Check out our fortnightly publication in the Dominion Post, (picked up by Stuff), our latest Dispatch and links to our Radio Interviews at Radio Live. Our latest topics to news and current affairs relevant to you in employment law and human resource practice.
We thank our supporters for the supply of some of the icons and pictures.
It seems that every punter has thrown their hat in the ring and voiced an opinion as to whether Key’s conduct amounts to bullying, sexual harassment, harmless fun, or just weird, creepy and childish behaviour that is unbecoming of someone in his role.
The Campbell Live saga may seem a world away from most workplace restructures, but the reality is that the cut-throat environment of commercial television is not too different from any other business.
There is a delicate balance between the human rights and privacy interests of individuals, and the right of employers to understand what, if any, risk an employee presents.
In the past year a disturbing trend has emerged of employees having a crack at their former employers, despite agreeing to confidential and full and final settlements.
To completely ruin a great idiomatic expression, in the recent debacle involving Karen Hammond and her former Hastings employer NZCU Baywide, Hammond baked her (offensive) cake and ate it too.
Sometimes a decision by an employee to take legal action against an employer can backfire spectacularly.
Last week, disgraced cyclist Lance Armstrong continued his downward spiral and demonstrated how poor his judgment actually is.
The social media expose of the late-night antics of a pair of employees of Marsh Insurance in Christchurch has again brought the issue of out-of-work activities into the limelight.
In this case, the conduct took place in the office, but after hours.
Employers are increasingly offering prospective staff significant bonuses and performance pay to lure and retain the best people they can. But making promises about bonuses and other incentives needs to be carefully considered.
The Labour Party has recently announced a private members bill seeking to make “zero hour contracts” illegal.
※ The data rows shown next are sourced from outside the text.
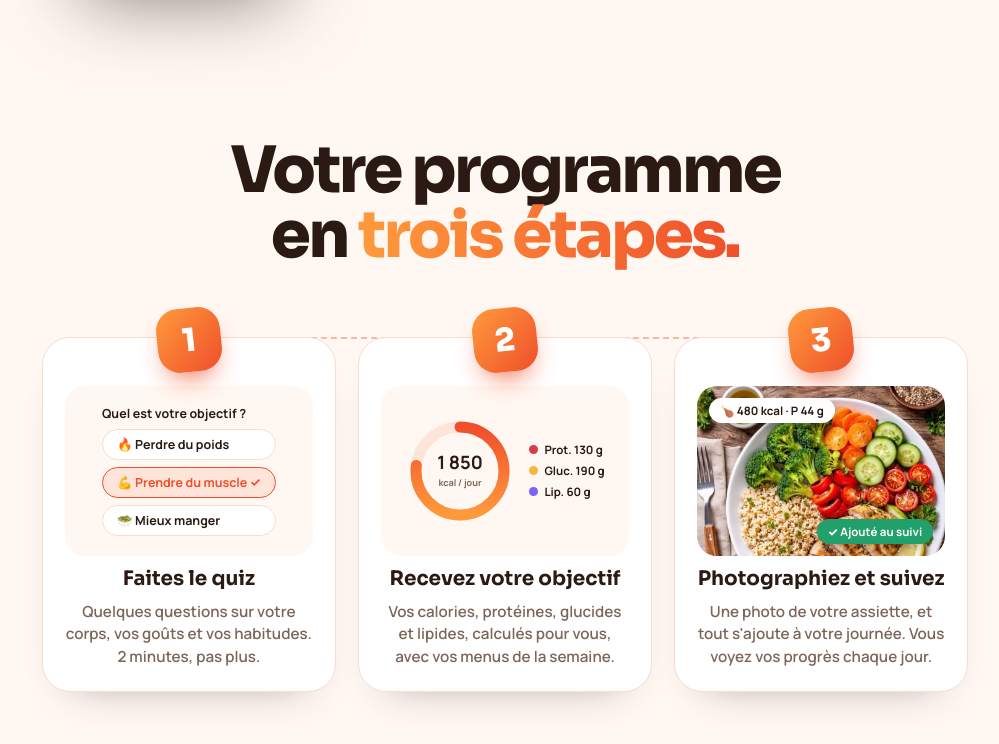
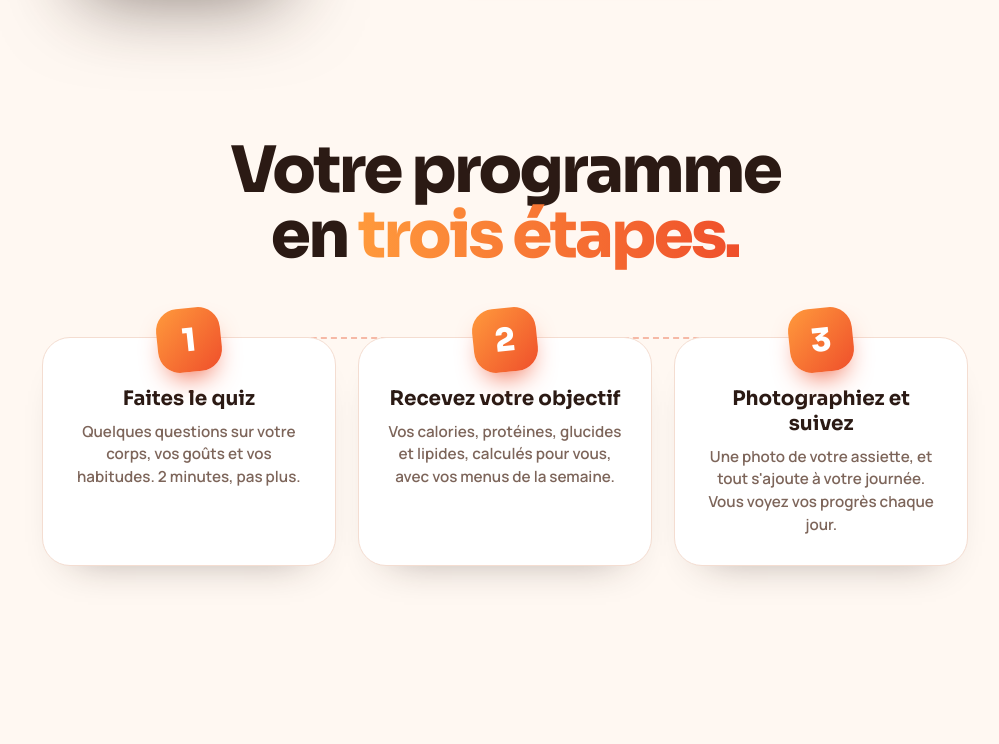
Before and after one commit to svndrotheking06-cmyk/oneathlet, a plain HTML site: page index.html in a window 1280 px wide. Shown: the part 3416-4160 px from the top of the page, without its empty margins (135-1134 px from the left). After the commit the page ends 4092 px from the top, so only its background shows below. Drawn offline with Linux system fonts and the light colour scheme.

Commit message:
Section 3 étapes : sans images
Co-Authored-By: Claude Opus 5.5 <noreply@anthropic.com>
Claude-Session: https://claude.ai/code/session_01BPde48iRimRWBnfLcEmqvN

```diff
--- a/index.html
+++ b/index.html
@@ -255,7 +255,7 @@ h1 em{font-style:normal;background:linear-gradient(90deg,var(--orange),var(--cor
 .st3{position:relative;list-style:none;margin:0;padding:0;display:grid;grid-template-columns:repeat(3,minmax(0,1fr));gap:22px;width:100%}
 @media (min-width:861px){.st3::before{content:"";position:absolute;left:16%;right:16%;top:34px;border-top:2.5px dashed #F6B9A6;z-index:0}}
 .st3 b,.st3 p{justify-self:stretch;text-align:center}
-.st3 li{position:relative;display:grid;gap:10px;justify-items:start;align-content:start;text-align:left;background:var(--surface);border:1px solid var(--line);border-radius:28px;padding:22px;margin-top:34px;box-shadow:0 22px 40px -32px rgba(43,26,20,.45);opacity:0;transform:translateY(18px);transition:opacity .5s var(--d),transform .5s var(--d)}
+.st3 li{position:relative;display:grid;gap:10px;justify-items:start;align-content:start;text-align:left;background:var(--surface);border:1px solid var(--line);border-radius:28px;padding:22px 24px 28px;margin-top:34px;box-shadow:0 22px 40px -32px rgba(43,26,20,.45);opacity:0;transform:translateY(18px);transition:opacity .5s var(--d),transform .5s var(--d)}
 .steps3.run .st3 li{opacity:1;transform:none}
 .st3-n{position:relative;z-index:2;justify-self:center;margin:-52px 0 4px;width:64px;height:64px;border-radius:22px;display:grid;place-items:center;font-family:var(--display);font-weight:800;font-size:2rem;line-height:1;color:#FFFFFF;background:linear-gradient(135deg,var(--orange),var(--coral));box-shadow:0 14px 28px -12px var(--coral);transform:rotate(-6deg)}
 .st3 b{font-family:var(--display);font-size:1.25rem}
@@ -465,29 +465,16 @@ font[style]{background:none!important;box-shadow:none!important}
   <ol class="st3">
     <li style="--d:0s">
       <span class="st3-n">1</span>
-      <div class="st3-v v-quiz" aria-hidden="true">
-        <small>Quel est votre objectif ?</small>
-        <span>🔥 Perdre du poids</span><span class="on">💪 Prendre du muscle ✓</span><span>🥗 Mieux manger</span>
-      </div>
       <b>Faites le quiz</b>
       <p>Quelques questions sur votre corps, vos goûts et vos habitudes. 2 minutes, pas plus.</p>
     </li>
     <li style="--d:.15s">
       <span class="st3-n">2</span>
-      <div class="st3-v v-goal" aria-hidden="true">
-        <svg viewBox="0 0 120 120"><circle cx="60" cy="60" r="48" fill="none" stroke="#FFE4DA" stroke-width="12"/><circle cx="60" cy="60" r="48" fill="none" stroke="url(#rg3)" stroke-width="12" stroke-linecap="round" stroke-dasharray="302" stroke-dashoffset="70" transform="rotate(-90 60 60)"/><defs><linearGradient id="rg3" x1="0" x2="1"><stop offset="0" stop-color="#FF9A3C"/><stop offset="1" stop-color="#EF4F2B"/></linearGradient></defs><text x="60" y="58" text-anchor="middle" font-size="20" font-weight="800" fill="#2B1A14">1 850</text><text x="60" y="76" text-anchor="middle" font-size="10" font-weight="700" fill="#7D655A">kcal / jour</text></svg>
-        <div class="v-mac"><span style="--c:#D93B4B">Prot. 130 g</span><span style="--c:#F5B83D">Gluc. 190 g</span><span style="--c:#7B61FF">Lip. 60 g</span></div>
-      </div>
       <b>Recevez votre objectif</b>
       <p>Vos calories, protéines, glucides et lipides, calculés pour vous, avec vos menus de la semaine.</p>
     </li>
     <li style="--d:.3s">
       <span class="st3-n">3</span>
-      <div class="st3-v v-photo" aria-hidden="true">
-        <img src="assiette.jpg" alt="" loading="lazy">
-        <span class="v-kc">🍗 480 kcal · P 44 g</span>
-        <span class="v-ok">✓ Ajouté au suivi</span>
-      </div>
       <b>Photographiez et suivez</b>
       <p>Une photo de votre assiette, et tout s'ajoute à votre journée. Vous voyez vos progrès chaque jour.</p>
     </li>
```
These types of employment agreement have become de rigeur in the UK in the wake of the global financial crisis and the struggle by businesses in the retail and hospitality sectors to stay afloat. Business has sought to find creative ways to keep a large pool of labour at the ready, but with minimal obligation.
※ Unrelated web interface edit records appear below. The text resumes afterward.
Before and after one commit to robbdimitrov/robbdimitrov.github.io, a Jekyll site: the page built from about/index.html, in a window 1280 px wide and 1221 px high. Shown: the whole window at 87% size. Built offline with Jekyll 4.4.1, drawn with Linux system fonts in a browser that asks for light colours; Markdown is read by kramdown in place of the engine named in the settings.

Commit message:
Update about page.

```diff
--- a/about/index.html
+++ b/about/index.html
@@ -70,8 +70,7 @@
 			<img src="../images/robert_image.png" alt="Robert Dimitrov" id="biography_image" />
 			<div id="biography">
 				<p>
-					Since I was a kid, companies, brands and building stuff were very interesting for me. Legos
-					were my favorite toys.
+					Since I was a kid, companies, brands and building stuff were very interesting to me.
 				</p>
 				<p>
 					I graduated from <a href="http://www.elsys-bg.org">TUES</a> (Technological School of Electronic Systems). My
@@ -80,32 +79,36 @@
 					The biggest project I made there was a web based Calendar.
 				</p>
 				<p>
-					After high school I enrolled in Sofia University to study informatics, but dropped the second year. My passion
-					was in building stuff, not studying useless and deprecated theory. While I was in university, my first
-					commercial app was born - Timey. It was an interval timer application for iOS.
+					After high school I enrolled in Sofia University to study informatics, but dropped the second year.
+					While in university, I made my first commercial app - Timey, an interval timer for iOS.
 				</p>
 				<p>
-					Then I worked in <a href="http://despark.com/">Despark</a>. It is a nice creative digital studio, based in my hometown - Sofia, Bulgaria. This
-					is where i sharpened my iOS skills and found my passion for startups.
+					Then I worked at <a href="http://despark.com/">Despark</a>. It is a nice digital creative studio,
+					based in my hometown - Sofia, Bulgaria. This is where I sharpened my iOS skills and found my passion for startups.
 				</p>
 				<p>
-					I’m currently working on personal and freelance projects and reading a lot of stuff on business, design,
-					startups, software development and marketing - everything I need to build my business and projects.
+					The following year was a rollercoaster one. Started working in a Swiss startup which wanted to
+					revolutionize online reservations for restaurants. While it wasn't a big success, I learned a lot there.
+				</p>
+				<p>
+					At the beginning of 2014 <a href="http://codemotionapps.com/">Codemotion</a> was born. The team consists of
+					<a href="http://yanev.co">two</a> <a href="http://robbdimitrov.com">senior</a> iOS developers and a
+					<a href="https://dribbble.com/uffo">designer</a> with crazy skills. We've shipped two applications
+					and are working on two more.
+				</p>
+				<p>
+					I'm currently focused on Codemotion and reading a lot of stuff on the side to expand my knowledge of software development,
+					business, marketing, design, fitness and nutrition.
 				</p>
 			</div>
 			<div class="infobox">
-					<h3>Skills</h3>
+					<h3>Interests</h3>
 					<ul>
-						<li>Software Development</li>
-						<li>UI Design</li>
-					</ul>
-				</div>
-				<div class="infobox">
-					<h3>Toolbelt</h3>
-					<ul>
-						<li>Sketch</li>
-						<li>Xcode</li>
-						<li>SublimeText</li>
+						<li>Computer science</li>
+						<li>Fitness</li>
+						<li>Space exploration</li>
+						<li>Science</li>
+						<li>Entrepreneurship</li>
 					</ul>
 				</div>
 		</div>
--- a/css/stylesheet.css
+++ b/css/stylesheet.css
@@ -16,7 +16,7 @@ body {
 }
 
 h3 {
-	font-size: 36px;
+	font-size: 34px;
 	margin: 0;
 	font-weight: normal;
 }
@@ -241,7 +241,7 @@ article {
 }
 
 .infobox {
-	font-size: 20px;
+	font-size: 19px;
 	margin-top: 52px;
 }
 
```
Many people have secrets that they would prefer the wider public, or even their friends and family, never found out about. But what happens in an employment relationship when an employee has a deep, dark secret?